Exercise |
Could you please retype all of the records exactly, skipping any pictures?

Given data |
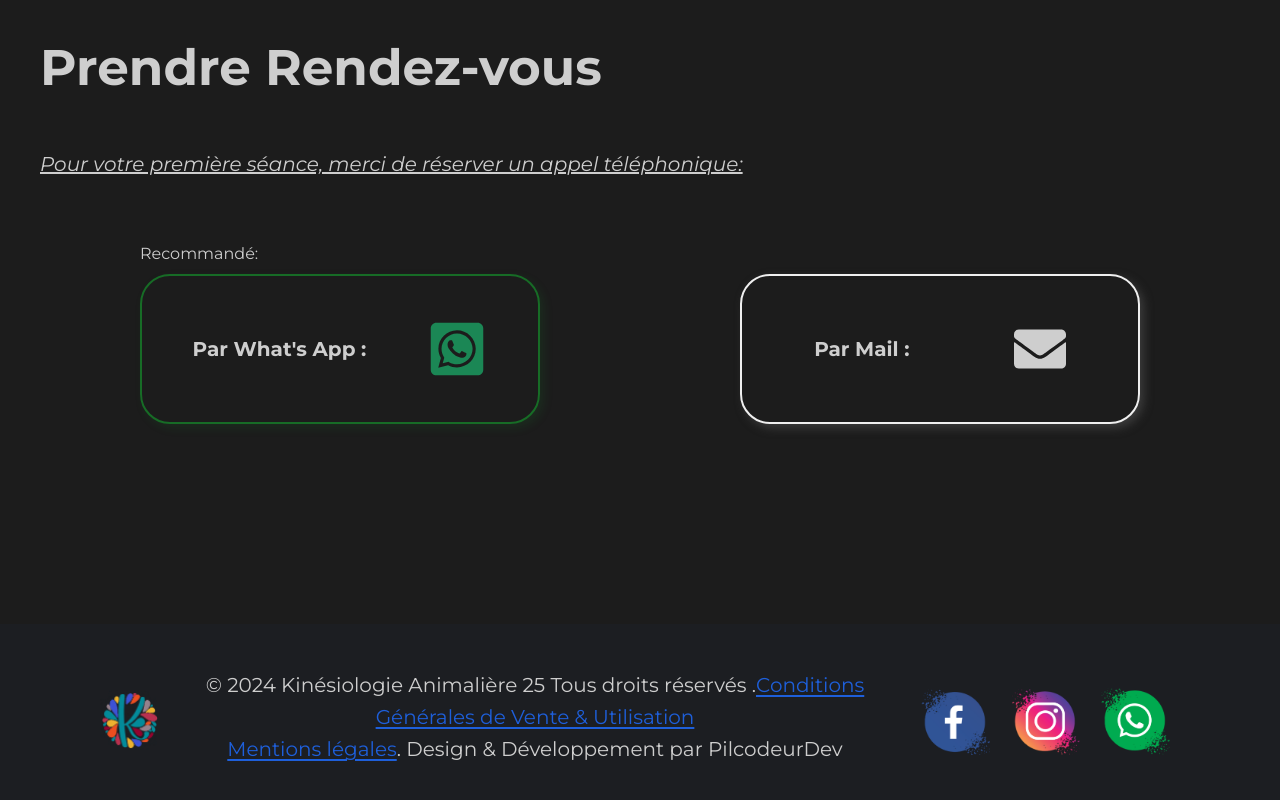
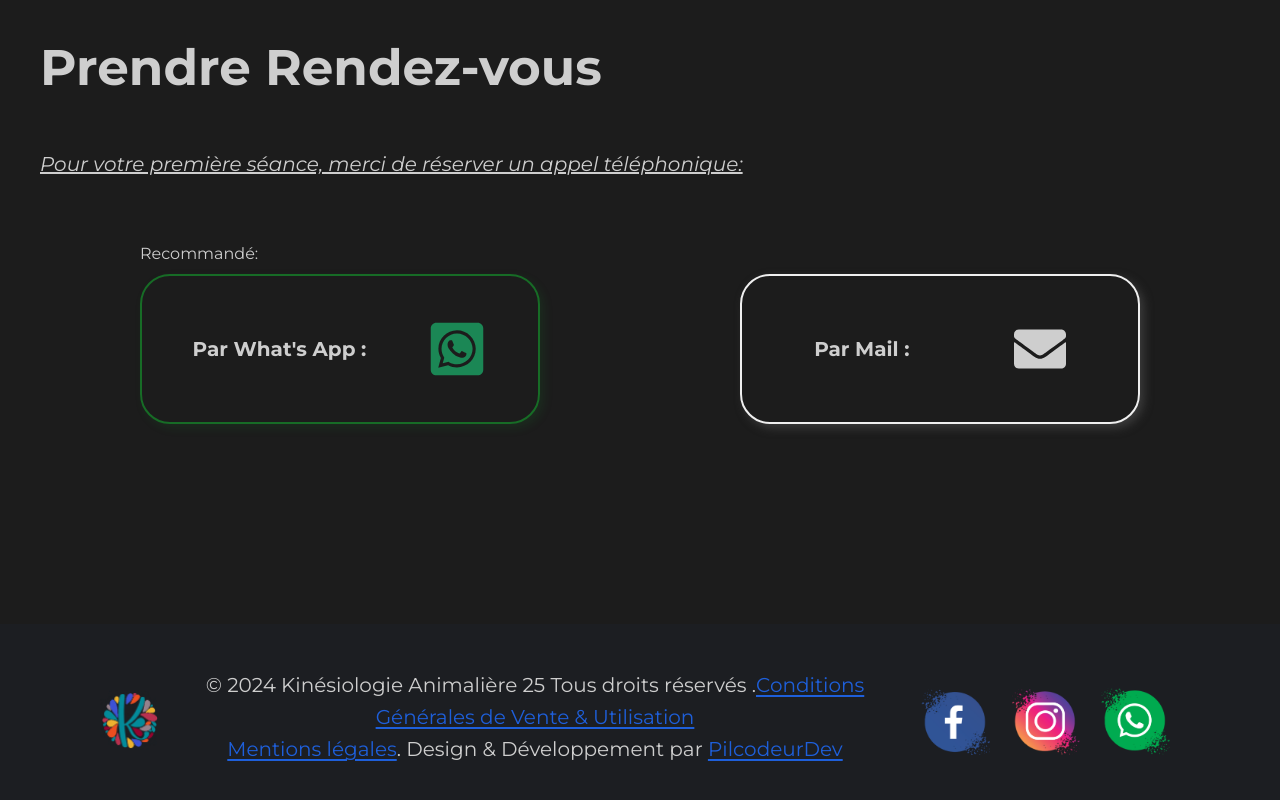
Before and after one commit to PilcodeurDev/GoReconnect, a React (Vite) app: page / in a window 1280 px wide. Shown: the part 3128-3928 px from the top of the page. Built offline with nearby package versions, Linux system fonts and the light colour scheme.

Commit message:
add my web site

```diff
--- a/src/components/layout/footer/Footer.jsx
+++ b/src/components/layout/footer/Footer.jsx
@@ -6,6 +6,18 @@ import { Link } from "react-router-dom";
 import { fbk, insta, logo, whatsApp } from "../../../assets";
 
 export default function Footer() {
+
+    const PilcodeurDev = (
+      <a
+        href="https://my-visual-impact-prod-a80de0f47f5b.herokuapp.com/"
+        target="_blank"
+        rel="noreferrer"
+        className="lien"
+      >
+        PilcodeurDev
+      </a>
+    );
+
   return (
     <footer>
         <div>
@@ -28,7 +40,7 @@ export default function Footer() {
             <span>
               <Link to="#" className="lien">Mentions légales</Link>
             </span>
-            . Design & Développement par PilcodeurDev
+            . Design & Développement par {PilcodeurDev}
           </p>
         </div>
         <div className="logos">
```
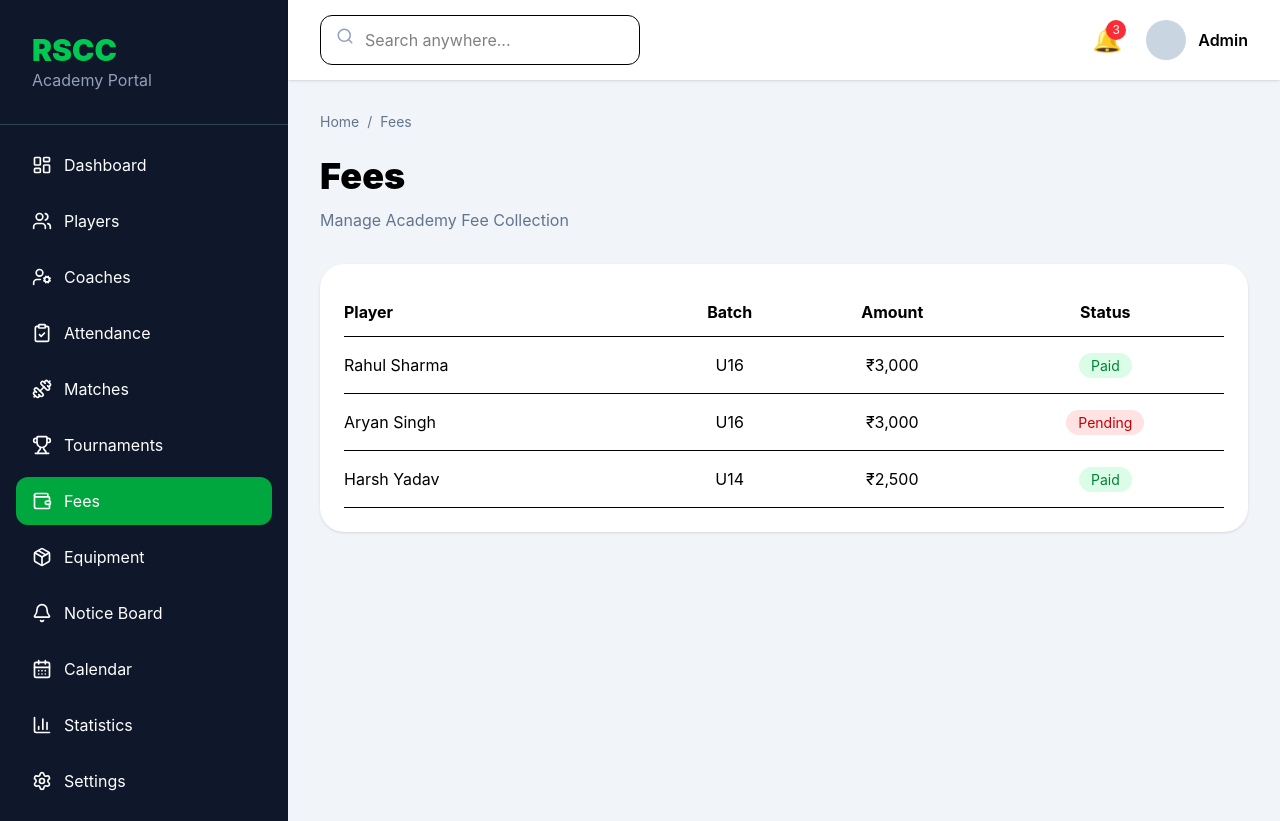
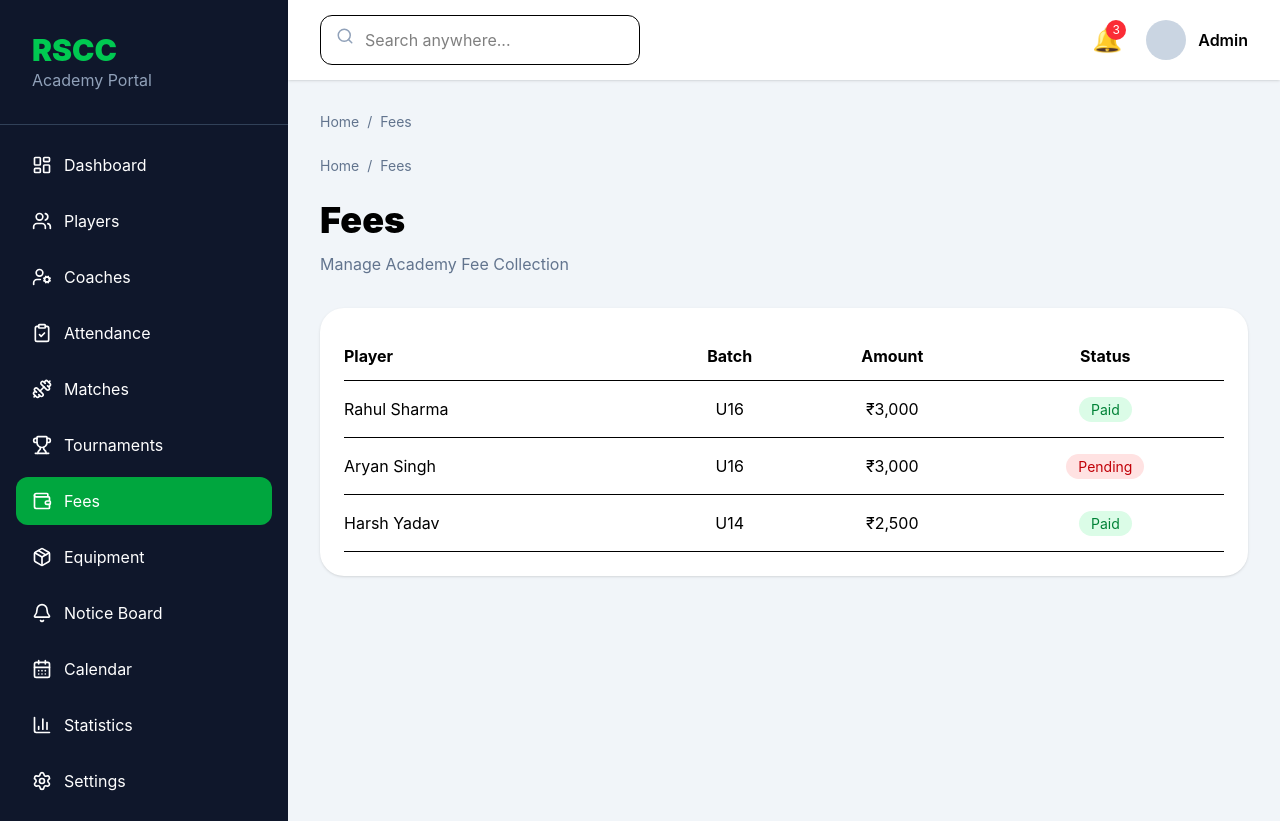
Before and after one commit to apexalphaa/rscc-app, a React (Vite) app in the folder apps/frontend/: page /fees in a window 1280 px wide. Built offline with nearby package versions, Linux system fonts and the light colour scheme.

Commit message:
Update DashboardLayout.jsx

```diff
--- a/apps/frontend/src/layouts/DashboardLayout.jsx
+++ b/apps/frontend/src/layouts/DashboardLayout.jsx
@@ -1,24 +1,26 @@
 import Sidebar from "../components/Sidebar";
-import DashboardHeader from "../components/DashboardHeader";
 import Topbar from "../components/Topbar";
+import Breadcrumb from "../components/Breadcrumb";
 
 export default function DashboardLayout({ children }) {
   return (
-    <div className="min-h-screen bg-slate-100 flex">
+    <div className="min-h-screen flex bg-slate-100">
 
       <Sidebar />
 
-     <div className="flex-1 bg-slate-100 min-h-screen">
+      <div className="flex-1 flex flex-col min-h-screen">
 
-  <Topbar />
+        <Topbar />
 
-  <main className="p-8">
+        <main className="flex-1 p-8 overflow-y-auto">
 
-    {children}
+          <Breadcrumb />
 
-  </main>
+          {children}
 
-</div>
+        </main>
+
+      </div>
 
     </div>
   );
```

Solution to this task |
Before and after one commit to PilcodeurDev/GoReconnect, a React (Vite) app: page / in a window 1280 px wide. Shown: the part 3128-3928 px from the top of the page. Built offline with nearby package versions, Linux system fonts and the light colour scheme.

Commit message:
add my web site

```diff
--- a/src/components/layout/footer/Footer.jsx
+++ b/src/components/layout/footer/Footer.jsx
@@ -6,6 +6,18 @@ import { Link } from "react-router-dom";
 import { fbk, insta, logo, whatsApp } from "../../../assets";
 
 export default function Footer() {
+
+    const PilcodeurDev = (
+      <a
+        href="https://my-visual-impact-prod-a80de0f47f5b.herokuapp.com/"
+        target="_blank"
+        rel="noreferrer"
+        className="lien"
+      >
+        PilcodeurDev
+      </a>
+    );
+
   return (
     <footer>
         <div>
@@ -28,7 +40,7 @@ export default function Footer() {
             <span>
               <Link to="#" className="lien">Mentions légales</Link>
             </span>
-            . Design & Développement par PilcodeurDev
+            . Design & Développement par {PilcodeurDev}
           </p>
         </div>
         <div className="logos">
```
Before and after one commit to apexalphaa/rscc-app, a React (Vite) app in the folder apps/frontend/: page /fees in a window 1280 px wide. Built offline with nearby package versions, Linux system fonts and the light colour scheme.

Commit message:
Update DashboardLayout.jsx

```diff
--- a/apps/frontend/src/layouts/DashboardLayout.jsx
+++ b/apps/frontend/src/layouts/DashboardLayout.jsx
@@ -1,24 +1,26 @@
 import Sidebar from "../components/Sidebar";
-import DashboardHeader from "../components/DashboardHeader";
 import Topbar from "../components/Topbar";
+import Breadcrumb from "../components/Breadcrumb";
 
 export default function DashboardLayout({ children }) {
   return (
-    <div className="min-h-screen bg-slate-100 flex">
+    <div className="min-h-screen flex bg-slate-100">
 
       <Sidebar />
 
-     <div className="flex-1 bg-slate-100 min-h-screen">
+      <div className="flex-1 flex flex-col min-h-screen">
 
-  <Topbar />
+        <Topbar />
 
-  <main className="p-8">
+        <main className="flex-1 p-8 overflow-y-auto">
 
-    {children}
+          <Breadcrumb />
 
-  </main>
+          {children}
 
-</div>
+        </main>
+
+      </div>
 
     </div>
   );
```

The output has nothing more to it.